• **PROBLEM DETAILS**
Check each line of the listing, and copy it if it contains the word "padding".

-*-*-

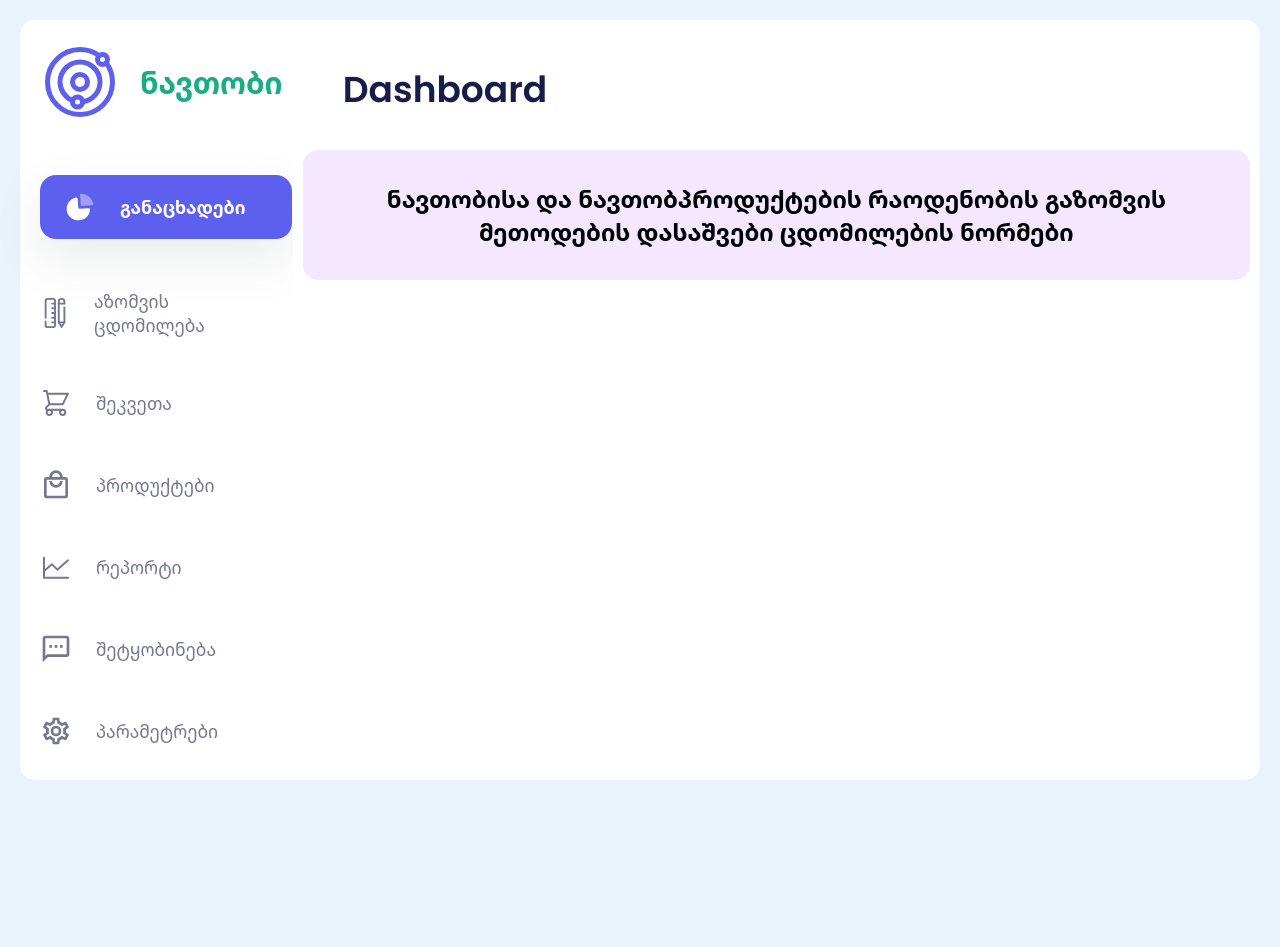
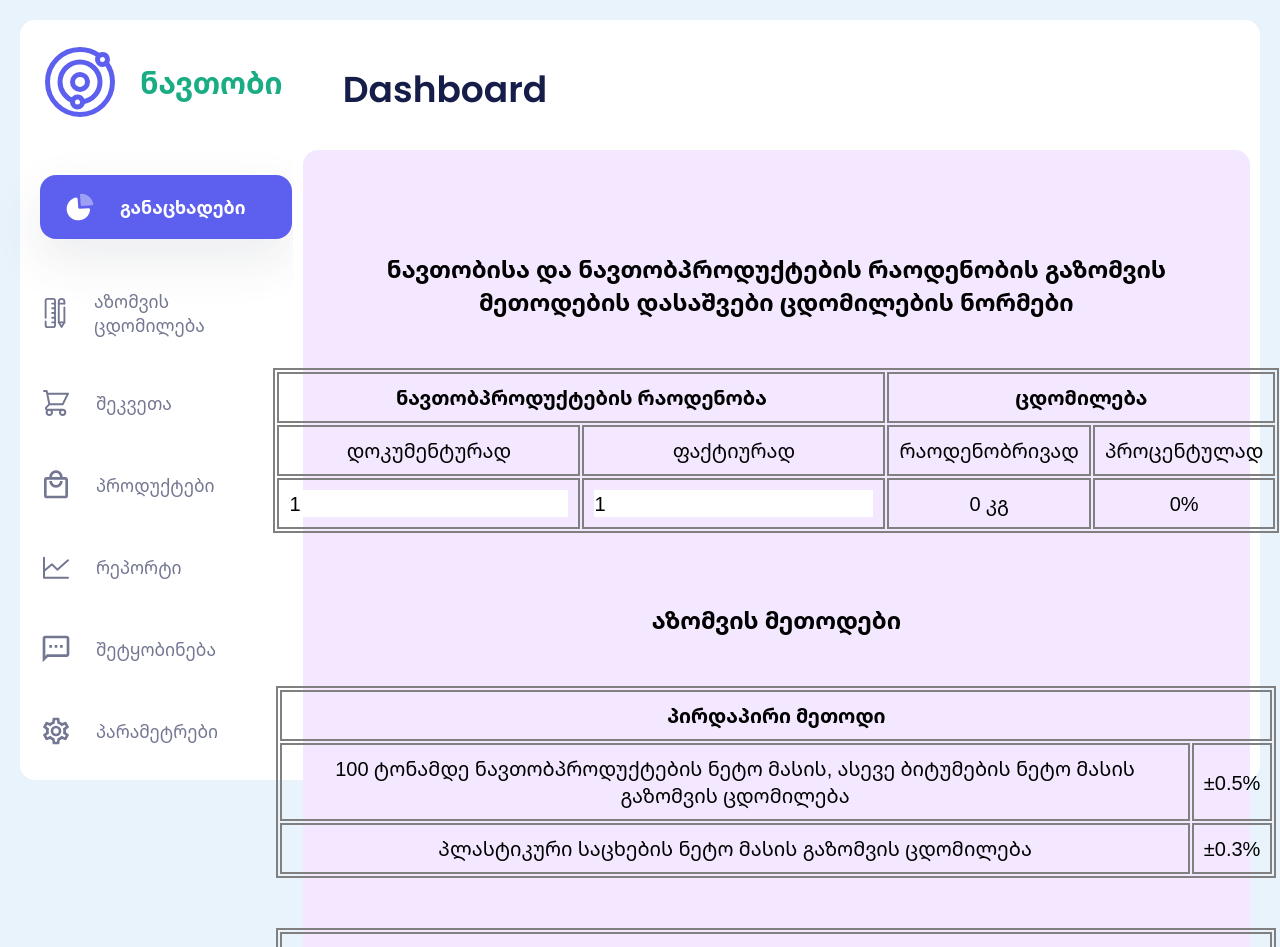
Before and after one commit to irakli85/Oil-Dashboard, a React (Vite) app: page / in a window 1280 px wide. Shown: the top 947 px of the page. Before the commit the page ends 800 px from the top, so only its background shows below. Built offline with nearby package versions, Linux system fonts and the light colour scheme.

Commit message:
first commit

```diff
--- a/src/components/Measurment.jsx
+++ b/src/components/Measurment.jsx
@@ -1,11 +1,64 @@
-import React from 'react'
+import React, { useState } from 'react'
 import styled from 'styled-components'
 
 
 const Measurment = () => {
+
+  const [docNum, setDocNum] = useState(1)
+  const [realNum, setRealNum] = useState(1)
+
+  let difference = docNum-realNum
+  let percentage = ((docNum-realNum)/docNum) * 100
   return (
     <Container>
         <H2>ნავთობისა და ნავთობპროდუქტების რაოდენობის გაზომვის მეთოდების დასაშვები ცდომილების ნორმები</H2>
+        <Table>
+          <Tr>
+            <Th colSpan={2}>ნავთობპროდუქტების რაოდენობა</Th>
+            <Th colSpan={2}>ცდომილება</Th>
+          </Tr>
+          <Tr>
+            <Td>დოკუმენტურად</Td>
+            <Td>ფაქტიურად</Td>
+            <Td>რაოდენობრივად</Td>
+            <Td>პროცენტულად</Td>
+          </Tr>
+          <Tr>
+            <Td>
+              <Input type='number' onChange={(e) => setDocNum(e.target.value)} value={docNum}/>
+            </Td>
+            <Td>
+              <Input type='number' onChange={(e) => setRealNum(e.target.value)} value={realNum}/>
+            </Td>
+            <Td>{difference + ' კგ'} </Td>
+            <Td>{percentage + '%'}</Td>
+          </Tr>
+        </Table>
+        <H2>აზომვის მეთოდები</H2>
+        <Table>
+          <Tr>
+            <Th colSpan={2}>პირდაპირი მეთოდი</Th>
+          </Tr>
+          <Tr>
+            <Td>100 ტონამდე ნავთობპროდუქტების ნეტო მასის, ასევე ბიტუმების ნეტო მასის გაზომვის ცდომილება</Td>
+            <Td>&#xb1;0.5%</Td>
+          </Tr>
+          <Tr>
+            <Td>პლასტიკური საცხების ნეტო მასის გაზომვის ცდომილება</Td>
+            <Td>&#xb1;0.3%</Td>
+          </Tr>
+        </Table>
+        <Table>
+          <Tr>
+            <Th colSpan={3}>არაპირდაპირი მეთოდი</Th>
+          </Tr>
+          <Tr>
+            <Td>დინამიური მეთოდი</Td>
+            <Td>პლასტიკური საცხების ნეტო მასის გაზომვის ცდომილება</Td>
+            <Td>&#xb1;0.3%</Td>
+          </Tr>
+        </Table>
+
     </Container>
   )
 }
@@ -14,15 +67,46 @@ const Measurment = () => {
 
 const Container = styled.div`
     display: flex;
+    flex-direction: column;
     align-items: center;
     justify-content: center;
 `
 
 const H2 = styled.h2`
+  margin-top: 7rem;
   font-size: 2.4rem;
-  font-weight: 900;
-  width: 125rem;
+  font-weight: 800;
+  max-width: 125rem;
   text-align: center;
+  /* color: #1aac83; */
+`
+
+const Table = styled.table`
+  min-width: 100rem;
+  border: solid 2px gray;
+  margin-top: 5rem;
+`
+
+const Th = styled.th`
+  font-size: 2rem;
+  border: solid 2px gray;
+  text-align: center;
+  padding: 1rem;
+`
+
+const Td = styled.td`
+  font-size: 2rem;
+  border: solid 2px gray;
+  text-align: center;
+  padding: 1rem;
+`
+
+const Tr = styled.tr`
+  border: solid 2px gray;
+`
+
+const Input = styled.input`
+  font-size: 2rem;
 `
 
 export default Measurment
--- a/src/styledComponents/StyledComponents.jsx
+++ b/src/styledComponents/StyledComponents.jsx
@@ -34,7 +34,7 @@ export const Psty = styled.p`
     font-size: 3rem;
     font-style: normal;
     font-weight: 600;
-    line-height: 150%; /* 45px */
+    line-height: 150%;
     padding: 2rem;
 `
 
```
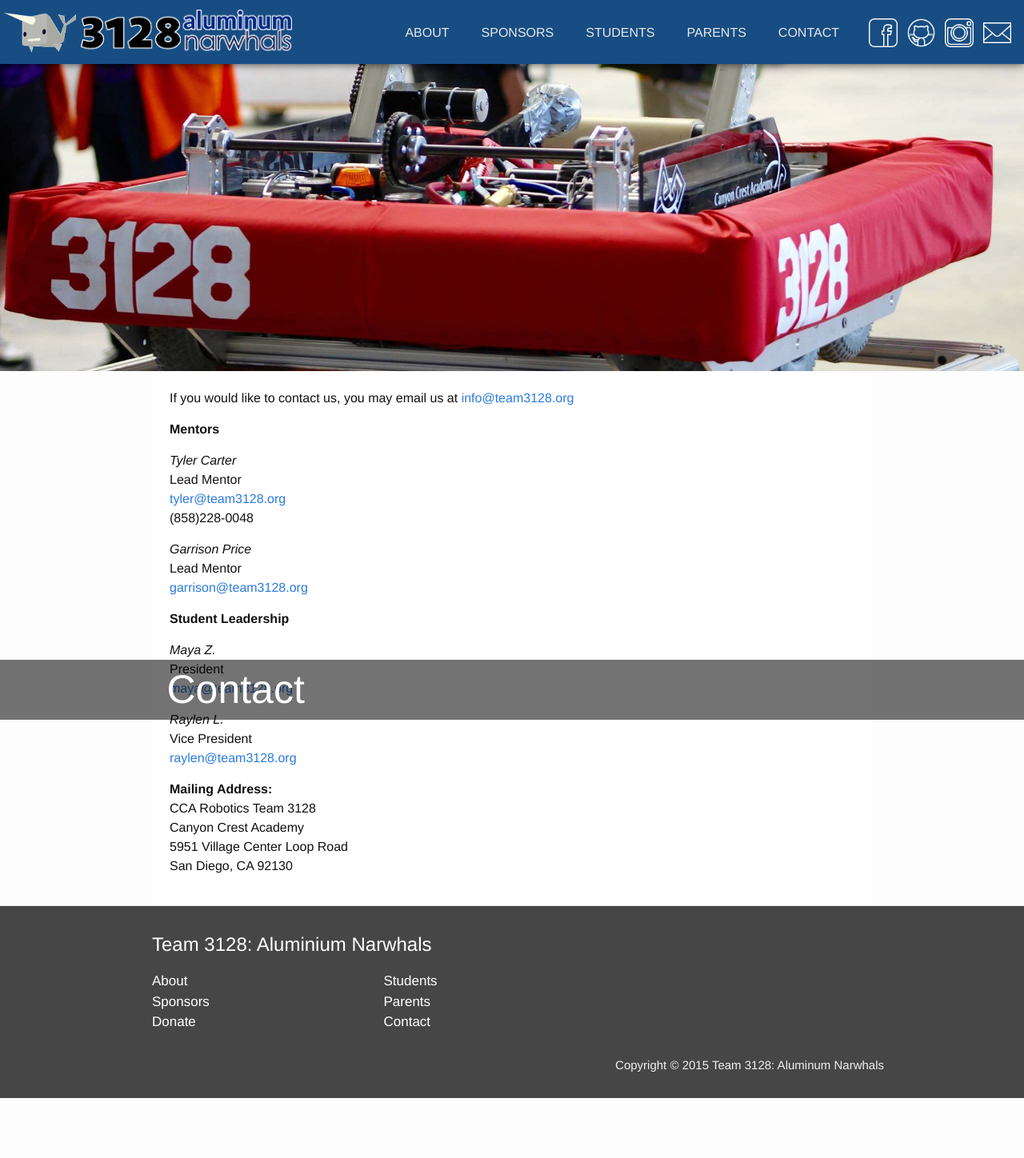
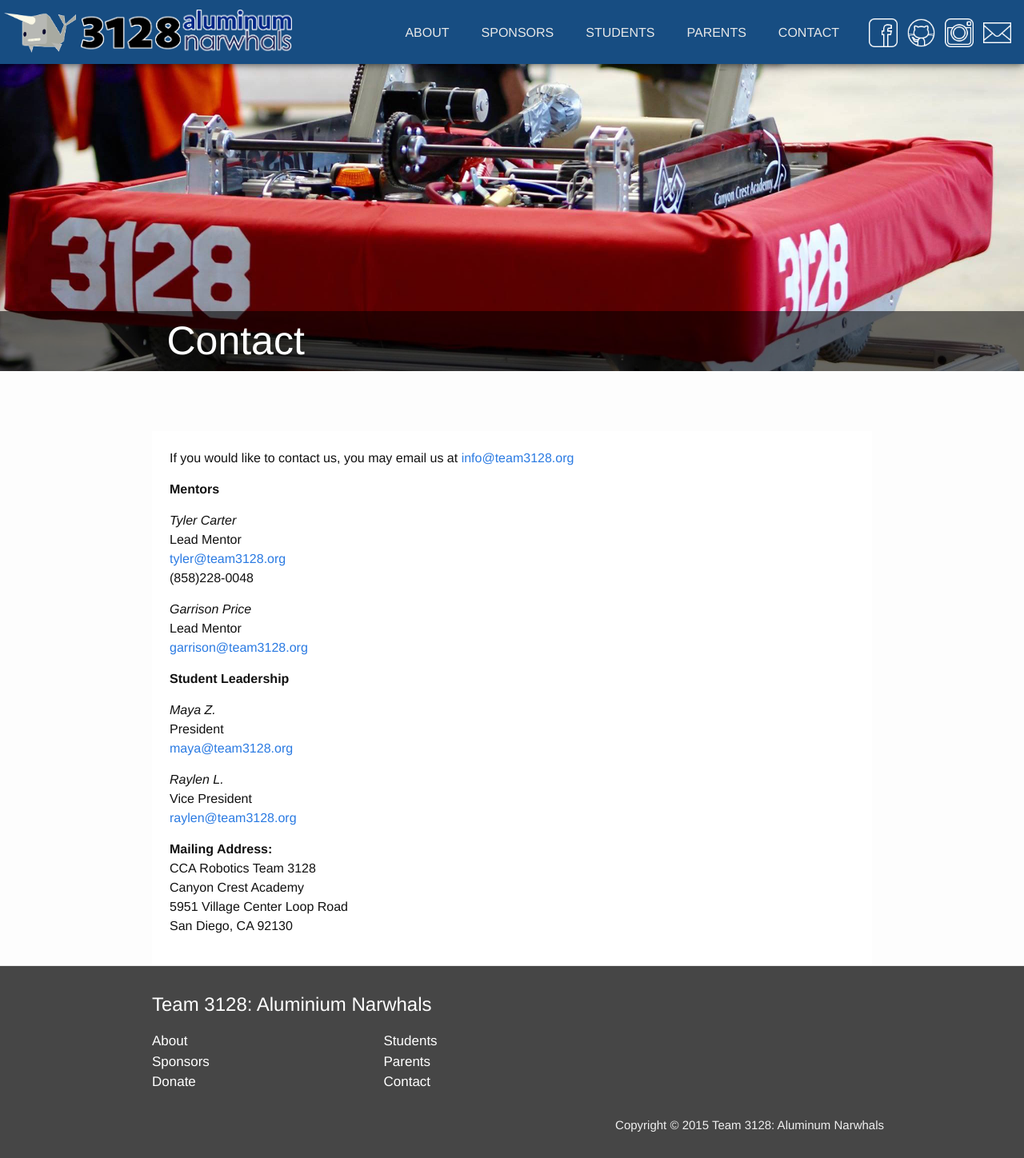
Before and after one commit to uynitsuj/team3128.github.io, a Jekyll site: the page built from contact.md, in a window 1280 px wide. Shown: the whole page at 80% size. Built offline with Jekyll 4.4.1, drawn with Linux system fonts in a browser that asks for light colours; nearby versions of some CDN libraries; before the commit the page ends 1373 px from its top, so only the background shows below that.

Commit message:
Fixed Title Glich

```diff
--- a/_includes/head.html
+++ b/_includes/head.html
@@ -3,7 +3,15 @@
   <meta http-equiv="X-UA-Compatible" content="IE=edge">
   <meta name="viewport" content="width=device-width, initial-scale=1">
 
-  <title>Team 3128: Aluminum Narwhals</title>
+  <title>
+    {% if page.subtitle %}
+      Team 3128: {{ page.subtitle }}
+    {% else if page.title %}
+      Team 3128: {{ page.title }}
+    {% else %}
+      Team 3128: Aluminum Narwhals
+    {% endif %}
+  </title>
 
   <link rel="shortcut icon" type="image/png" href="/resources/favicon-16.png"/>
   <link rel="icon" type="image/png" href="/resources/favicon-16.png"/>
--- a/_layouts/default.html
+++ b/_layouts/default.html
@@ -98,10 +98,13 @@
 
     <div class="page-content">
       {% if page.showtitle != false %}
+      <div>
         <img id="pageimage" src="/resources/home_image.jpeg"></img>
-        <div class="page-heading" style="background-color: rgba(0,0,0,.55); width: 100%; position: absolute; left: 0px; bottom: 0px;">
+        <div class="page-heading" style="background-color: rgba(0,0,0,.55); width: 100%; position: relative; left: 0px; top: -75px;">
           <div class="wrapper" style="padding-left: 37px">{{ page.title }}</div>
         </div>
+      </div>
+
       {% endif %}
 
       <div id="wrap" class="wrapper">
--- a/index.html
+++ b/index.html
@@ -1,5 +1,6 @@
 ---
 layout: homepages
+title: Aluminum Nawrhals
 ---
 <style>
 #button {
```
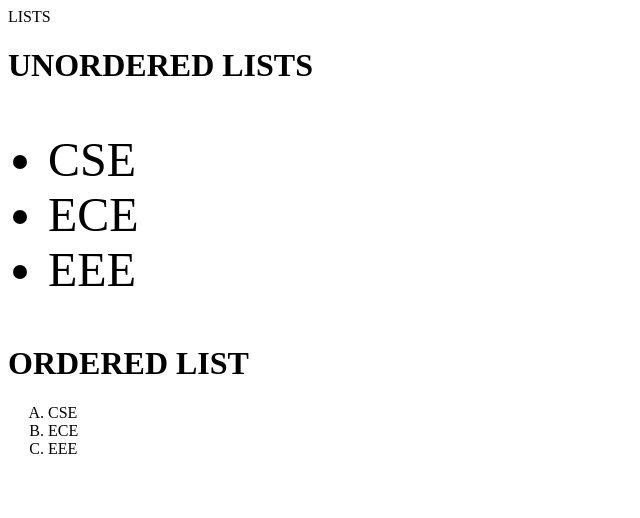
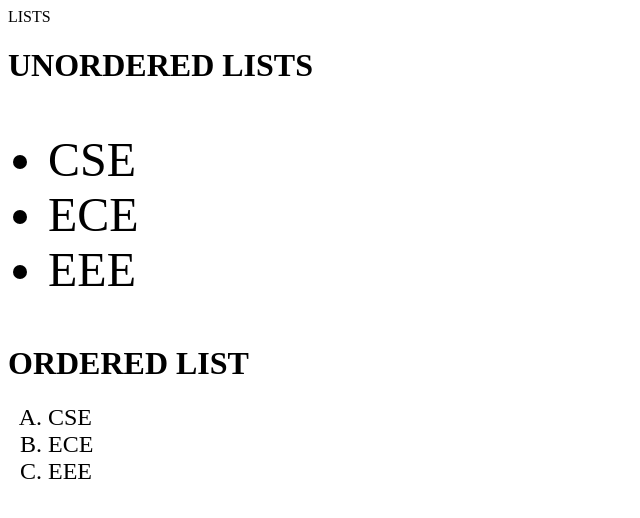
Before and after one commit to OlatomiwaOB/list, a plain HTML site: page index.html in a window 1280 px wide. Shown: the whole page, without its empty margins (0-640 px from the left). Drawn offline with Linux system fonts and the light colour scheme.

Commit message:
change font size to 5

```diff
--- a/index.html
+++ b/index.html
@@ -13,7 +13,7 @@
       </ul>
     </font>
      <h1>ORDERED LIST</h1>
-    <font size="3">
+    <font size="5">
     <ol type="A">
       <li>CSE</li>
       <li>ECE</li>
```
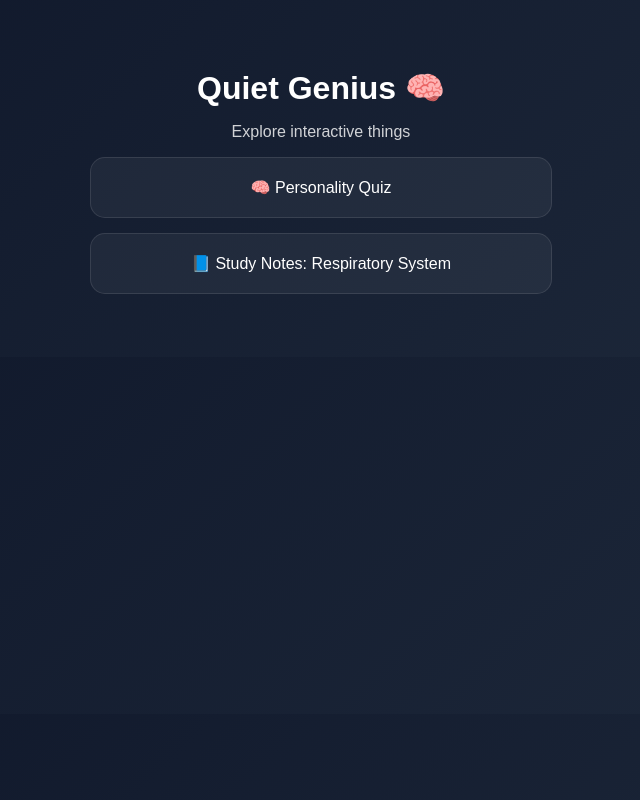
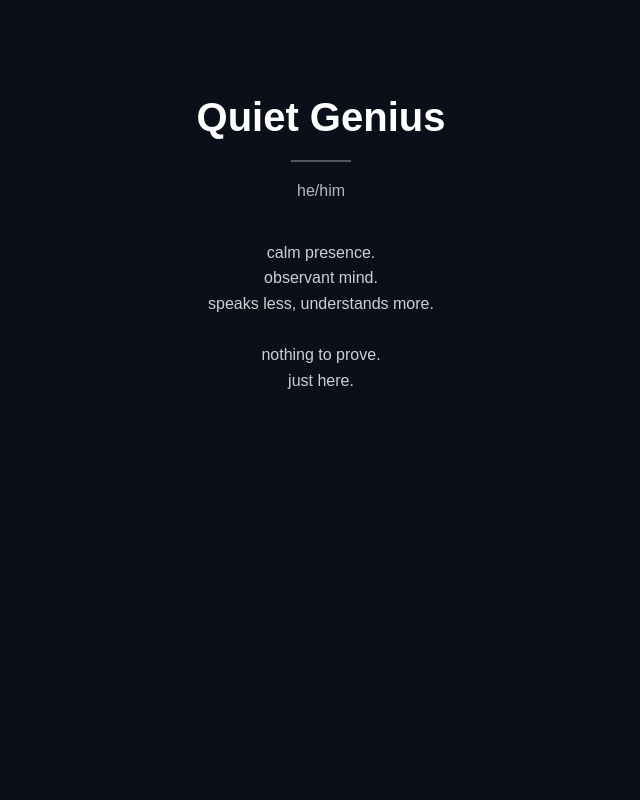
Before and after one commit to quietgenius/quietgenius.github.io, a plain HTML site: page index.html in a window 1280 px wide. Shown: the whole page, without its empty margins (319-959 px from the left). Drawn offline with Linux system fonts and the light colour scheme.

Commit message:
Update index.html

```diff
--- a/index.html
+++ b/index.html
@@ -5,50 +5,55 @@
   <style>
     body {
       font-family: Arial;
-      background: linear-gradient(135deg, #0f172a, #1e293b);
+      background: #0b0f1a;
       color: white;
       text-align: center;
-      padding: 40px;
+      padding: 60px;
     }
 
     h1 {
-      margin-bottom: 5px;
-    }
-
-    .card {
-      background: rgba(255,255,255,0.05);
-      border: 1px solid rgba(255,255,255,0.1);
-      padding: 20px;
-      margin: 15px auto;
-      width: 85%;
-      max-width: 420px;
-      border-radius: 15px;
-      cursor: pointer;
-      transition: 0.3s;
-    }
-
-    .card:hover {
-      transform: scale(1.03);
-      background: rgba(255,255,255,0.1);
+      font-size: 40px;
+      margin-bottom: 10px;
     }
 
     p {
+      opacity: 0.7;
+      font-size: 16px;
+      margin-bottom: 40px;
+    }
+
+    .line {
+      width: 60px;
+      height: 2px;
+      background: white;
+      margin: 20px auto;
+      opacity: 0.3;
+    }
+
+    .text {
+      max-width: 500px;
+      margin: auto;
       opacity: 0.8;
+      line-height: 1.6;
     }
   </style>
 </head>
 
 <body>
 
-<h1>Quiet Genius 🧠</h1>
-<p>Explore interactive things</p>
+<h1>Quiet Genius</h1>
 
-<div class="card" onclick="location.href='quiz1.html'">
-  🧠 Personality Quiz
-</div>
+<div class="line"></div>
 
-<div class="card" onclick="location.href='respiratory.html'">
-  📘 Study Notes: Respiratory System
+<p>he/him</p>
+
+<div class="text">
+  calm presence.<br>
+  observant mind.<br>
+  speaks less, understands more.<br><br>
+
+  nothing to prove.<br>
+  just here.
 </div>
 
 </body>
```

-*-*-

• **OUTPUT**
+  padding: 1rem;
+  padding: 1rem;
     padding: 2rem;
           <div class="wrapper" style="padding-left: 37px">{{ page.title }}</div>
-      padding: 40px;
+      padding: 60px;
-      padding: 20px;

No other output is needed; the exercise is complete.